▶ About this exercise: Repeat, word for word, all the data that follows, and exclude the pictures.

▶ Supplied records:
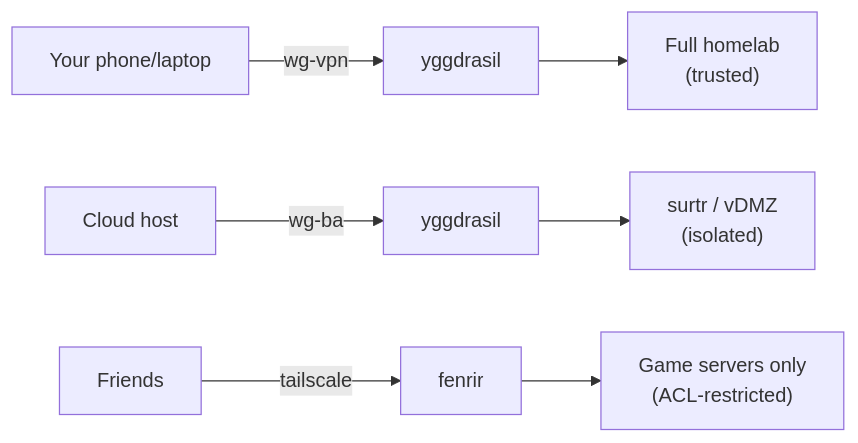
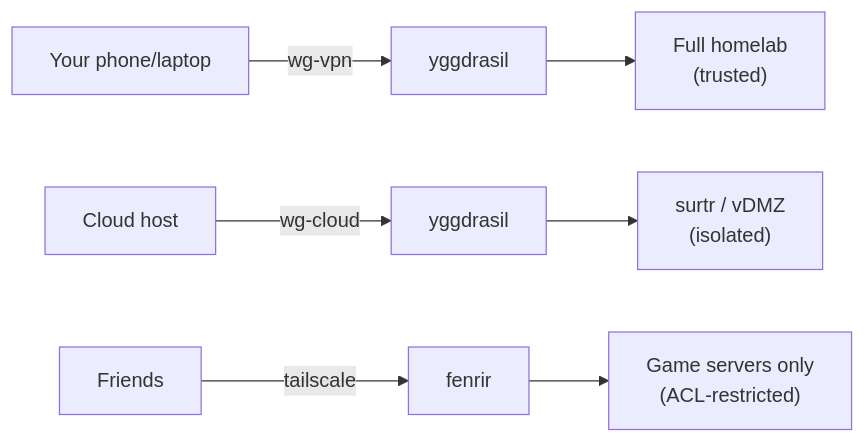
One commit to mutantmell/dotfiles changed the third of 3 diagrams in llm-notes/headscale-integration-plan.md. Above: the diagram before and after it, drawn with Mermaid. The commit also changed other lines of this file and 3 other files, not shown here.

First line of the commit message:
Rename wg-ba to wg-cloud for the cloud host tunnel

````diff
--- a/llm-notes/headscale-integration-plan.md
+++ b/llm-notes/headscale-integration-plan.md
@@ -610,6 +610,6 @@
 ```mermaid
 flowchart LR
     You["Your phone/laptop"] -->|wg-vpn| Y1["yggdrasil"] --> HL["Full homelab\n(trusted)"]
-    Cloud["Cloud host"] -->|wg-ba| Y2["yggdrasil"] --> Surtr["surtr / vDMZ\n(isolated)"]
+    Cloud["Cloud host"] -->|wg-cloud| Y2["yggdrasil"] --> Surtr["surtr / vDMZ\n(isolated)"]
     Friends["Friends"] -->|tailscale| Fenrir["fenrir"] --> GS["Game servers only\n(ACL-restricted)"]
 ```
````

▶ Written solution:
One commit to mutantmell/dotfiles changed the third of 3 diagrams in llm-notes/headscale-integration-plan.md. Above: the diagram before and after it, drawn with Mermaid. The commit also changed other lines of this file and 3 other files, not shown here.

First line of the commit message:
Rename wg-ba to wg-cloud for the cloud host tunnel

````diff
--- a/llm-notes/headscale-integration-plan.md
+++ b/llm-notes/headscale-integration-plan.md
@@ -610,6 +610,6 @@
 ```mermaid
 flowchart LR
     You["Your phone/laptop"] -->|wg-vpn| Y1["yggdrasil"] --> HL["Full homelab\n(trusted)"]
-    Cloud["Cloud host"] -->|wg-ba| Y2["yggdrasil"] --> Surtr["surtr / vDMZ\n(isolated)"]
+    Cloud["Cloud host"] -->|wg-cloud| Y2["yggdrasil"] --> Surtr["surtr / vDMZ\n(isolated)"]
     Friends["Friends"] -->|tailscale| Fenrir["fenrir"] --> GS["Game servers only\n(ACL-restricted)"]
 ```
````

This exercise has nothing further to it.